** What this task involves **
Return every line from the records below in which the word "style" is found.

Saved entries
-.-.-
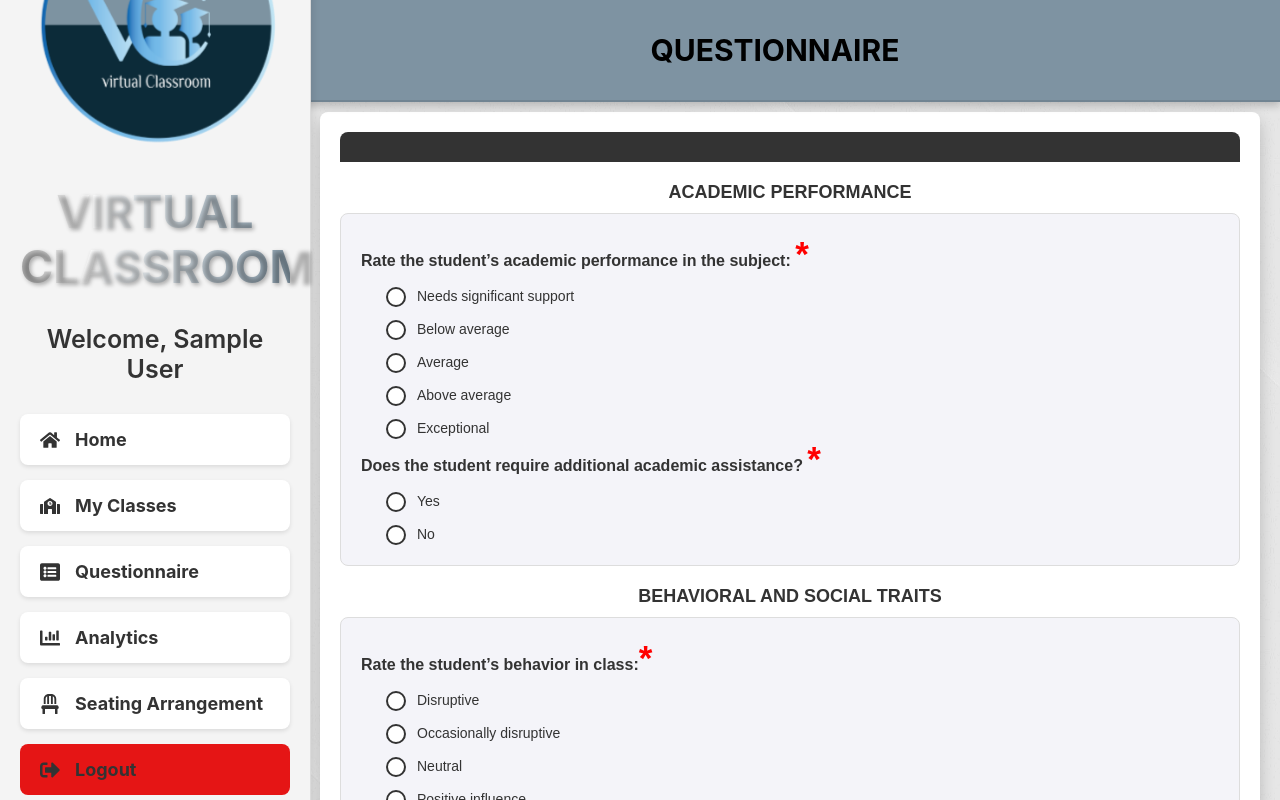
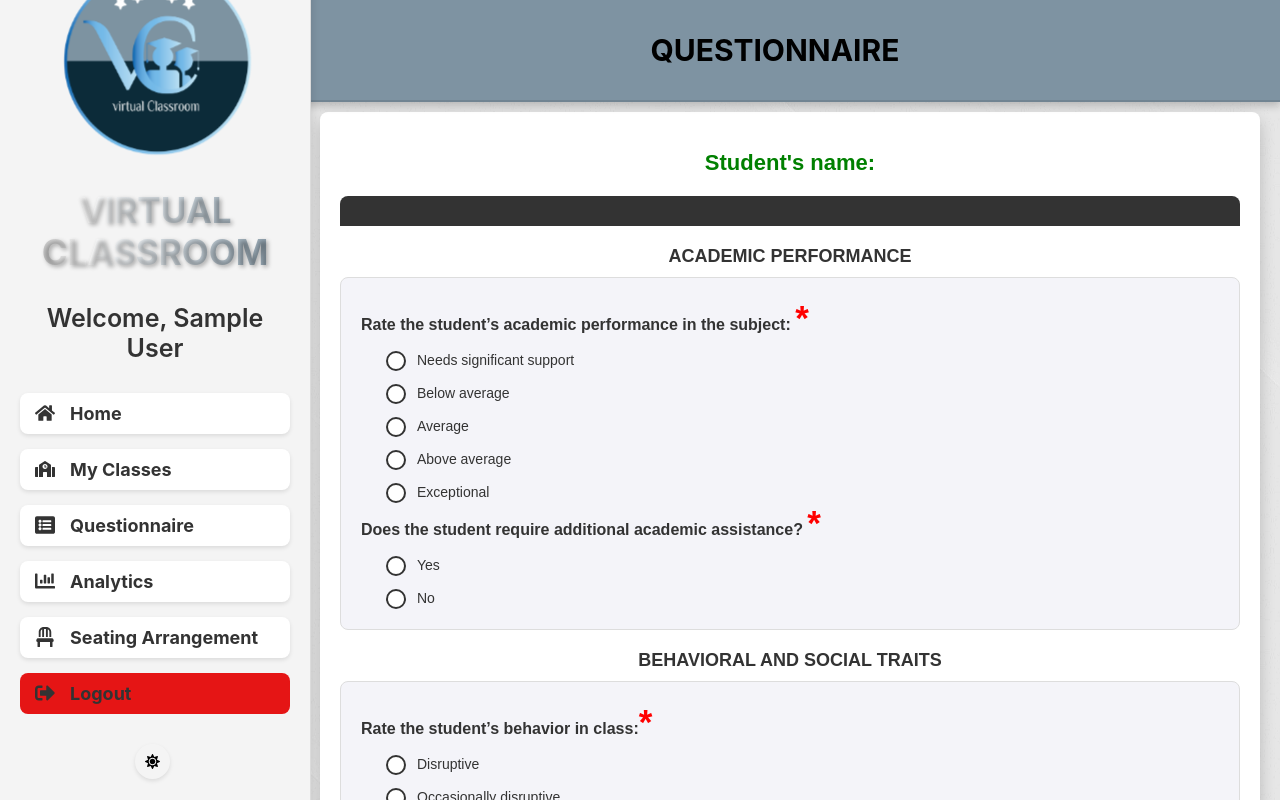
Before and after one commit to nabimari/classroomSeatingProject, a React (Create React App) app: page /questionnaire/1 in a window 1280 px wide. Shown: the top 800 px of the page. Built offline with nearby package versions, Linux system fonts and the light colour scheme; no server answers; the database is empty; sample sign-in values are in the browser's storage.

Commit message:
Updates for Csp

```diff
--- a/src/components/Sidebar.js
+++ b/src/components/Sidebar.js
@@ -92,7 +92,7 @@ const dynamicPaths = {
       transform: "translateY(-50px)",
     },
     virtualClassroom: {
-      fontSize: "45px",
+      fontSize: "35px",
       fontWeight: "bold",
       color: "transparent",
       textTransform: "uppercase",
@@ -126,7 +126,7 @@ const dynamicPaths = {
       display: "flex",
       alignItems: "center",
       gap: "15px",
-      padding: "15px 20px",
+      padding: "10px 15px",
       fontSize: "18px",
       fontWeight: "bold",
       borderRadius: "8px",
@@ -146,7 +146,7 @@ const dynamicPaths = {
     transform: "scale(1.05)",
   },
   darkModeToggle: {
-    marginTop: "50px",
+    marginTop: "30px",
     marginLeft : "115px",
     display: "flex",
     alignItems: "center",
@@ -184,7 +184,7 @@ const dynamicPaths = {
       display: "flex",
       alignItems: "center",
       gap: "15px",
-      padding: "15px 20px",
+      padding: "10px 15px",
       fontSize: "18px",
       fontWeight: "bold",
       borderRadius: "8px",
@@ -357,11 +357,12 @@ const dynamicPaths = {
           alt="Logo"
           className="logoAnimation"
           style={{
-            width: "250px",
-            height: "250px",
+            width: "200px",
+            height: "200px",
             objectFit: "cover",
             borderRadius: "50%",
             marginBottom: "-20px",
+            marginTop:"-20px",
         }}
         />
 
--- a/src/pages/Questionnaire.js
+++ b/src/pages/Questionnaire.js
@@ -1,15 +1,36 @@
-import React, { useState, useContext } from "react";
+import React, { useState,useEffect, useContext } from "react";
 import { useParams, useNavigate } from "react-router-dom";
 import { ThemeContext } from "../App";
-import { saveQuestionnaireResponse, updateStudentMainInfo } from "../services/studentHandler";
+import { saveQuestionnaireResponse, updateStudentMainInfo,getStudentById } from "../services/studentHandler";
 
 
 
 const Questionnaire = () => {
   const { studentId } = useParams();
+  const [studentName, setStudentName] = useState("");
   const navigate = useNavigate();
   const { theme } = useContext(ThemeContext); // Access dark mode state
   const [responses, setResponses] = useState({});
+
+  // Fetch student name on component load
+      useEffect(() => {
+        const fetchStudentName = async () => {
+          try {
+            if (!studentId) return;
+            const studentDoc = await getStudentById(studentId);
+            if (studentDoc.exists()) {
+              const studentData = studentDoc.data();
+              setStudentName(studentData.name || "Unknown Student");
+            } else {
+              console.error("Student data not found.");
+            }
+          } catch (error) {
+            console.error("Error fetching student name:", error);
+          }
+        };
+
+        fetchStudentName();
+      }, [studentId]);
 
   const handleInputChange = (section, question, value) => {
     setResponses((prev) => ({
@@ -182,6 +203,9 @@ if (
       <div style={styles.sidebarSpacing}></div> {/* Sidebar Spacing */}
       <div style={styles.contentArea}>
       <div style={styles.innerContainer}>
+      <h2 style={{ textAlign: "center", marginBottom: "20px", fontSize: "22px",color:"green" }}>
+        Student's name:  {studentName}
+      </h2>
         <header style={styles.header}>
 
         </header>
--- a/src/pages/ShowQuesResults.js
+++ b/src/pages/ShowQuesResults.js
@@ -2,7 +2,7 @@ import React, { useState, useEffect, useContext } from "react";
 import { useParams } from "react-router-dom";
 import { useNavigate } from "react-router-dom";
 import { ThemeContext } from "../App";
-import { getQuestionnaireResponses ,saveQuestionnaireResponse, updateStudentMainInfo} from "../services/studentHandler";
+import { getQuestionnaireResponses ,getStudentById,saveQuestionnaireResponse, updateStudentMainInfo} from "../services/studentHandler";
 
 
 
@@ -11,12 +11,32 @@ import { getQuestionnaireResponses ,saveQuestionnaireResponse, updateStudentMain
 const ShowQuesResults = () => {
   const { theme } = useContext(ThemeContext);
   const { studentId } = useParams();
+  const [studentName, setStudentName] = useState("");
   const navigate = useNavigate();
   const [responses, setResponses] = useState({});
   const [loading, setLoading] = useState(true);
   const [isEditing, setIsEditing] = useState(false);
   const [originalResponses, setOriginalResponses] = useState({});
 
+  // Fetch student name on component load
+    useEffect(() => {
+      const fetchStudentName = async () => {
+        try {
+          if (!studentId) return;
+          const studentDoc = await getStudentById(studentId);
+          if (studentDoc.exists()) {
+            const studentData = studentDoc.data();
+            setStudentName(studentData.name || "Unknown Student");
+          } else {
+            console.error("Student data not found.");
+          }
+        } catch (error) {
+          console.error("Error fetching student name:", error);
+        }
+      };
+
+      fetchStudentName();
+    }, [studentId]);
 
   const questionnaireStructure = {
     "Academic Performance": [
@@ -317,6 +337,9 @@ const ShowQuesResults = () => {
       <div style={styles.sidebarSpacing}></div> {/* Sidebar spacing */}
       <div style={styles.contentArea}>
       <div style={styles.header}>
+      <h2 style={{ textAlign: "center", marginBottom: "20px", fontSize: "22px",color:"green" }}>
+        Student's name:  {studentName}
+      </h2>
         <button
         style={styles.editButton}
         onClick={() => {
--- a/src/services/CSP.js
+++ b/src/services/CSP.js
@@ -60,14 +60,23 @@ export default class ClassroomCSP {
         }
     }
 
-    splitByResponses() { // No parameter needed since we're using this.students
-     const withResponses = this.students.filter(obj => obj.responses);
-      this.noResponsesStudents = this.students.filter(obj => !obj.responses);
-      this.students = withResponses; } // Update the original students array
+    // splitByResponses() {
+    //     for (let student of this.students) {
+    //         if (!student.responses || Object.keys(student.responses).length === 0) {
+    //             student.priorityScore = -50; // Assign low priority but keep in the list
+    //         }
+    //     }
+    // }
+
 
 
     async preprocessStudents() {
         for (let student of this.students) {
+            // If the student has no submitted questionnaire or no responses, assign a priority score of -50
+            if (!student.responses || Object.keys(student.responses).length === 0) {
+                student.priorityScore = -50;
+                continue; // Skip further processing for this student
+            }
             // Map academic level responses to scores
             const academicLevelScore = {
                 "Exceptional": 5,
@@ -87,7 +96,7 @@ export default class ClassroomCSP {
             }[student.responses?.behavior || "Neutral"];
 
             // Map assistance field
-            const assistanceScore = student.responses["Academic Performance"]["Requires assistance?"] ? 2 : 0;
+            const assistanceScore = student.responses?.["Academic Performance"]?.["Requires assistance?"] ? 2 : 0;
 
 
             const gptResponse = student.responses?.["Additional Insights"]?.["Other notes"]
@@ -316,7 +325,7 @@ export default class ClassroomCSP {
     // Solve the seating arrangement
     async solve(feedback="") {
         this.resetSeating();
-        this.splitByResponses();
+        // this.splitByResponses();
         await this.preprocessStudents();
         // this.assignFrontRows();
         const matrix=this.createSeatingMatrix();
```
-.-.-
** Your solution **
           style={{
       <div style={styles.sidebarSpacing}></div> {/* Sidebar Spacing */}
       <div style={styles.contentArea}>
       <div style={styles.innerContainer}>
+      <h2 style={{ textAlign: "center", marginBottom: "20px", fontSize: "22px",color:"green" }}>
         <header style={styles.header}>
       <div style={styles.sidebarSpacing}></div> {/* Sidebar spacing */}
       <div style={styles.contentArea}>
       <div style={styles.header}>
+      <h2 style={{ textAlign: "center", marginBottom: "20px", fontSize: "22px",color:"green" }}>
         style={styles.editButton}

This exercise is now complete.